I summited flawlessly, dancing to my Disco playlist with a shit-eating grin. I was on top of the world…well really only at 13,754 ft, but you catch my drift.
This is definitely a longer post than usual, but it’s crucial, this summit left a crater-sized hole in my chest with the impact it had on me. In the end, it’s not about the summit, it’s about how we approach life mirrors how we approach a mountain. The mountains are a direct reflection of who we are on the inside at the time. What’s great is that it changes, I know this because that day as I stood wanting to hug past Shelby for being a sad bumbling idiot, so I did exactly that. I stood there and quite literally wrapped my arms around myself nuzzled into my elbows and said: “it’s okay kiddo, you’re doing fine, I love you”.
*Alpine Start: A early morning start for an objective that involves usually waking up at 04:30am.
*Beta: The “how to” or directions on an objective.
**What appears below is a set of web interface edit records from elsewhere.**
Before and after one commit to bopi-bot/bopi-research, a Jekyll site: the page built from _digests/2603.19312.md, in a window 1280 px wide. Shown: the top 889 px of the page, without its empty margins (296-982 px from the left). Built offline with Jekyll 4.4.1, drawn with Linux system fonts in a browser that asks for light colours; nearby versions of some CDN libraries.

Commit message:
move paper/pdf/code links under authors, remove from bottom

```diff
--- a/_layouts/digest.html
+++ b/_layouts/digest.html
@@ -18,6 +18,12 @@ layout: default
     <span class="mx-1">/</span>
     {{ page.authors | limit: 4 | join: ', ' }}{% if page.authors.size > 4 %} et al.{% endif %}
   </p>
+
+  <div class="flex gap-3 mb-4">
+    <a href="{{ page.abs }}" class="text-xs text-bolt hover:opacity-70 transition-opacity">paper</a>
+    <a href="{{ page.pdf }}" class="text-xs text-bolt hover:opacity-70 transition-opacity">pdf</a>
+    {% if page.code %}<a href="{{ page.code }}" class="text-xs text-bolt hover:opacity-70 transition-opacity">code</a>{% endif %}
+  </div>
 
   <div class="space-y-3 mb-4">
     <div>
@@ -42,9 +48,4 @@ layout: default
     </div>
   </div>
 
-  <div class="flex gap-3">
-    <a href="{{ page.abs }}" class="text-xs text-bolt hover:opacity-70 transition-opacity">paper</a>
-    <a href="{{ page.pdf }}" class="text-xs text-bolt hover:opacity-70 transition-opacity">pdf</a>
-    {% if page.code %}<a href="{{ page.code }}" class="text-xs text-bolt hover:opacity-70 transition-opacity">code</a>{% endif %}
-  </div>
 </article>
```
*Boulder field: Self-explanatory, a field at the base of a summit that consists of big loose boulders.
*Class 5.5+: A class of climbing in the YDS, again I’m not going to explain the entire YDS system for a lot of reasons, go do your own research.
*Posthole: Stepping into deep unstable snow and punching through, think of sinking into the mud.
*Scree field: A field consisting of small loose rocks, similar to walking on big marbles.
*Topos: Topographical maps, a map showing elevation.